Jones states “Taking Shakespeare” “feels like one of those contrived dramas written expressly to fill a slot”. He regards “Mary Stuart”, “Waiting for Godot” and “Blithe Spirit”. He gives kudos to Stewart, French and Hutton in “Fiddler on the Roof” and Kushnier and Nolan in “Tommy”.
Dale recognizes Tommy’s post-war storyline “still holds real power”, in “this annoying prefabricated age of instant celebrity (thank you reality TV),” stating “Townsend’s songs still pack that proverbial punch.”
Blogger Godfrey states Kushnier “must have been born to do rock opera…and Jewelle Blackman’s goose-bump-raising Gypsy channels the iconic Tina Turner.” Godfrey adds kudos to the “123 professionals working behind-the-scenes…who also deserve applause for the technological marvel that is Tommy.
“This was a spectacular production in terms of its multi-media effects, vivid costumes, world-class dancing and singing, and, if Pete Townshend’s music is to your taste, great playing out of the pit band and the state of the art sound system at the Avon.”
Alderson praises the cast, from an “excellent” Kushiner to a “charming” Rider-Shaw. “The ensemble has great energy, handling many costume changes and personas throughout the night. Wayne Cilento’s choreography is powerful, delivered by dynamic dancers.”
“…the team pushed the envelope much as they did the first time around. McAnuff makes the most of the technology available to him with enormous LED screens and automated set pieces, a scooter that zips across the stage and plenty of pinball machines…including one that tilts and whirls with fire and pyrotechnics. “
“With so much visual and audio stimulation, it’s a risk that the actors themselves could be lost amongst the technical wizardry.
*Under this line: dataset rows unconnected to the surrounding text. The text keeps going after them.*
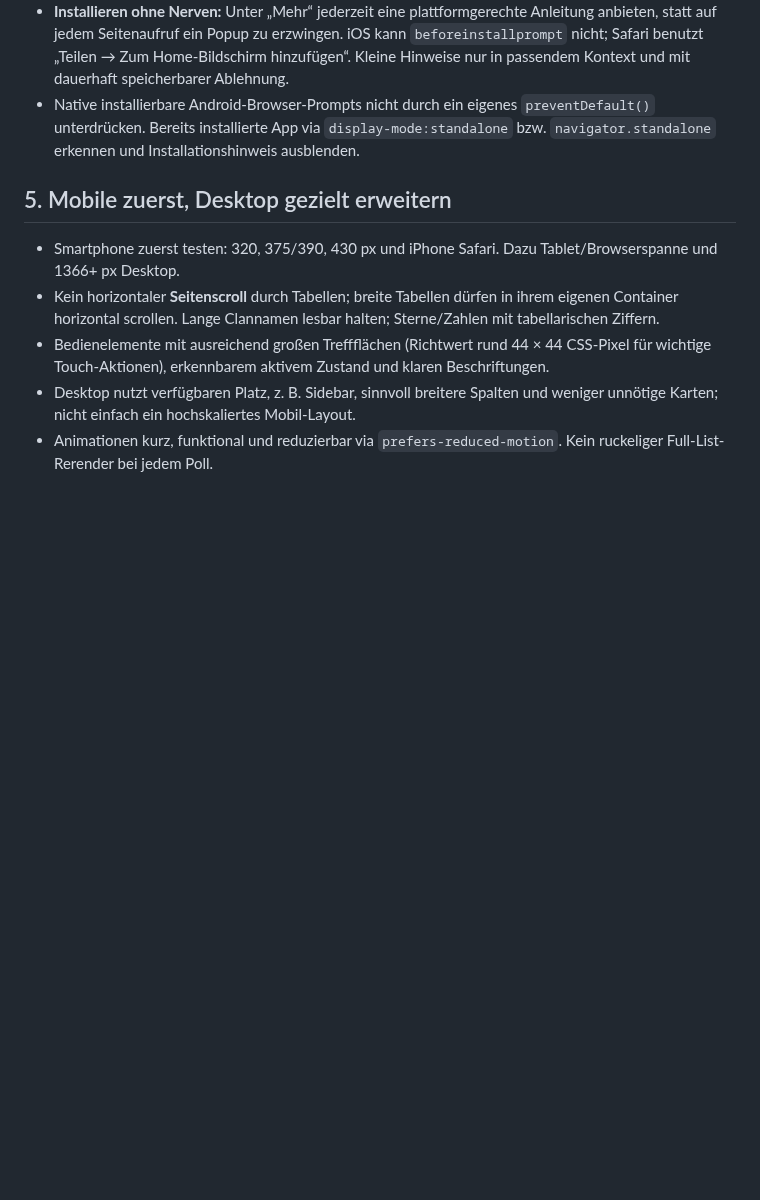
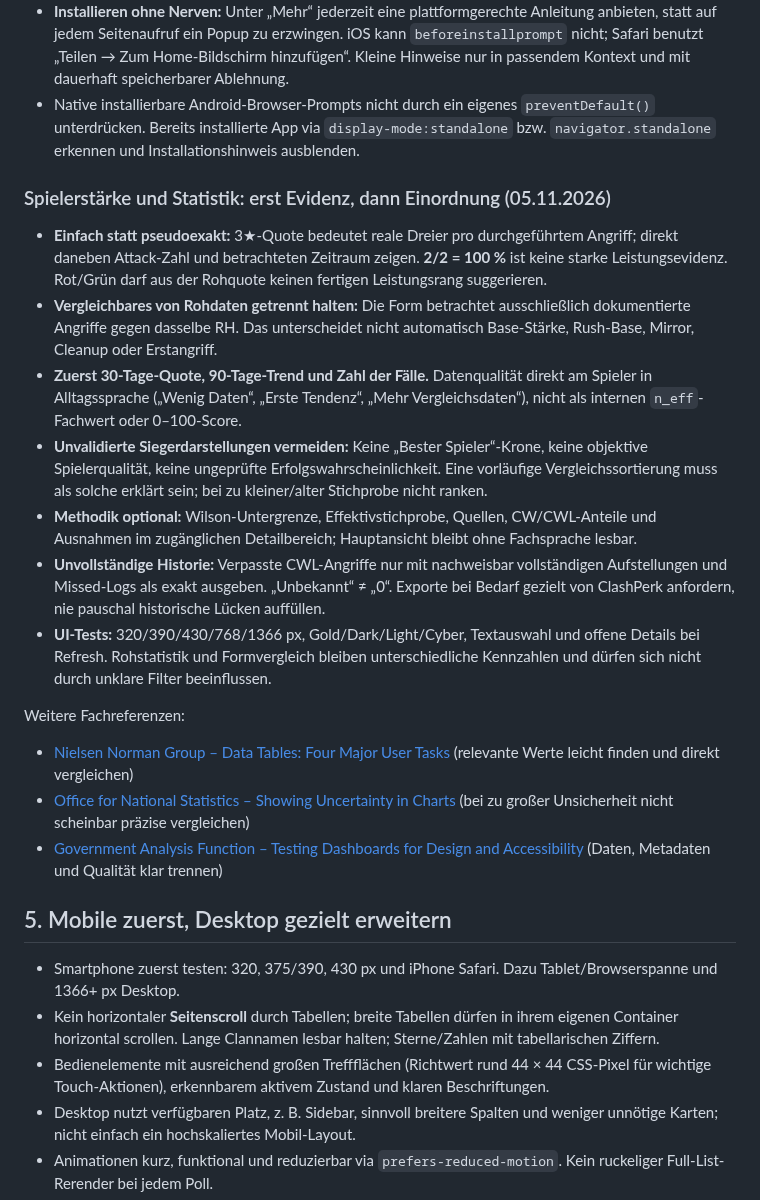
Before and after one commit to Smolmig/cwl_planer, a Markdown page: docs/UX_DESIGN_PRINCIPLES.md, the part around the change. Drawn GitHub-style; blank space fills up the shorter version.

Commit message:
Make evidence-first statistics and accessible uncertainty permanent UX rules

```diff
--- a/docs/UX_DESIGN_PRINCIPLES.md
+++ b/docs/UX_DESIGN_PRINCIPLES.md
@@ -86,6 +86,21 @@
 - **Installieren ohne Nerven:** Unter „Mehr“ jederzeit eine plattformgerechte Anleitung anbieten, statt auf jedem Seitenaufruf ein Popup zu erzwingen. iOS kann `beforeinstallprompt` nicht; Safari benutzt „Teilen → Zum Home-Bildschirm hinzufügen“. Kleine Hinweise nur in passendem Kontext und mit dauerhaft speicherbarer Ablehnung.
 - Native installierbare Android-Browser-Prompts nicht durch ein eigenes `preventDefault()` unterdrücken. Bereits installierte App via `display-mode:standalone` bzw. `navigator.standalone` erkennen und Installationshinweis ausblenden.
 
+### Spielerstärke und Statistik: erst Evidenz, dann Einordnung (05.11.2026)
+
+- **Einfach statt pseudoexakt:** 3★-Quote bedeutet reale Dreier pro durchgeführtem Angriff; direkt daneben Attack-Zahl und betrachteten Zeitraum zeigen. **2/2 = 100 %** ist keine starke Leistungsevidenz. Rot/Grün darf aus der Rohquote keinen fertigen Leistungsrang suggerieren.
+- **Vergleichbares von Rohdaten getrennt halten:** Die Form betrachtet ausschließlich dokumentierte Angriffe gegen dasselbe RH. Das unterscheidet nicht automatisch Base-Stärke, Rush-Base, Mirror, Cleanup oder Erstangriff.
+- **Zuerst 30-Tage-Quote, 90-Tage-Trend und Zahl der Fälle.** Datenqualität direkt am Spieler in Alltagssprache („Wenig Daten“, „Erste Tendenz“, „Mehr Vergleichsdaten“), nicht als internen `n_eff`-Fachwert oder 0–100-Score.
+- **Unvalidierte Siegerdarstellungen vermeiden:** Keine „Bester Spieler“-Krone, keine objektive Spielerqualität, keine ungeprüfte Erfolgswahrscheinlichkeit. Eine vorläufige Vergleichssortierung muss als solche erklärt sein; bei zu kleiner/alter Stichprobe nicht ranken.
+- **Methodik optional:** Wilson-Untergrenze, Effektivstichprobe, Quellen, CW/CWL-Anteile und Ausnahmen im zugänglichen Detailbereich; Hauptansicht bleibt ohne Fachsprache lesbar.
+- **Unvollständige Historie:** Verpasste CWL-Angriffe nur mit nachweisbar vollständigen Aufstellungen und Missed-Logs als exakt ausgeben. „Unbekannt“ ≠ „0“. Exporte bei Bedarf gezielt von ClashPerk anfordern, nie pauschal historische Lücken auffüllen.
+- **UI-Tests:** 320/390/430/768/1366 px, Gold/Dark/Light/Cyber, Textauswahl und offene Details bei Refresh. Rohstatistik und Formvergleich bleiben unterschiedliche Kennzahlen und dürfen sich nicht durch unklare Filter beeinflussen.
+
+Weitere Fachreferenzen:
+- [Nielsen Norman Group – Data Tables: Four Major User Tasks](https://www.nngroup.com/articles/data-tables/) (relevante Werte leicht finden und direkt vergleichen)
+- [Office for National Statistics – Showing Uncertainty in Charts](https://service-manual.ons.gov.uk/data-visualisation/guidance/showing-uncertainty-in-charts) (bei zu großer Unsicherheit nicht scheinbar präzise vergleichen)
+- [Government Analysis Function – Testing Dashboards for Design and Accessibility](https://analysisfunction.civilservice.gov.uk/policy-store/data-visualisation-testing-dashboards-for-design-and-accessibility/) (Daten, Metadaten und Qualität klar trennen)
+
 ## 5. Mobile zuerst, Desktop gezielt erweitern
 
 - Smartphone zuerst testen: 320, 375/390, 430 px und iPhone Safari. Dazu Tablet/Browserspanne und 1366+ px Desktop.
```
Thankfully, that doesn’t happen, as Tommy’s principle cast and talented chorus sweat under the lights to ensure they exude as much energy as the electrical magic surrounding them.”
Dorian regards “Fiddler on the Roof”, “Measure for Measure”, “Romeo and Juliet” and “Tommy”. He praises Feore’s “inspired direction and choreography” in “Fiddler on the Roof” and the “successful ensemble effort” in “Measure for Measure”. Dorian calls Topham “a luminous Juliet” and states “Cilento’s choreography is thrilling”.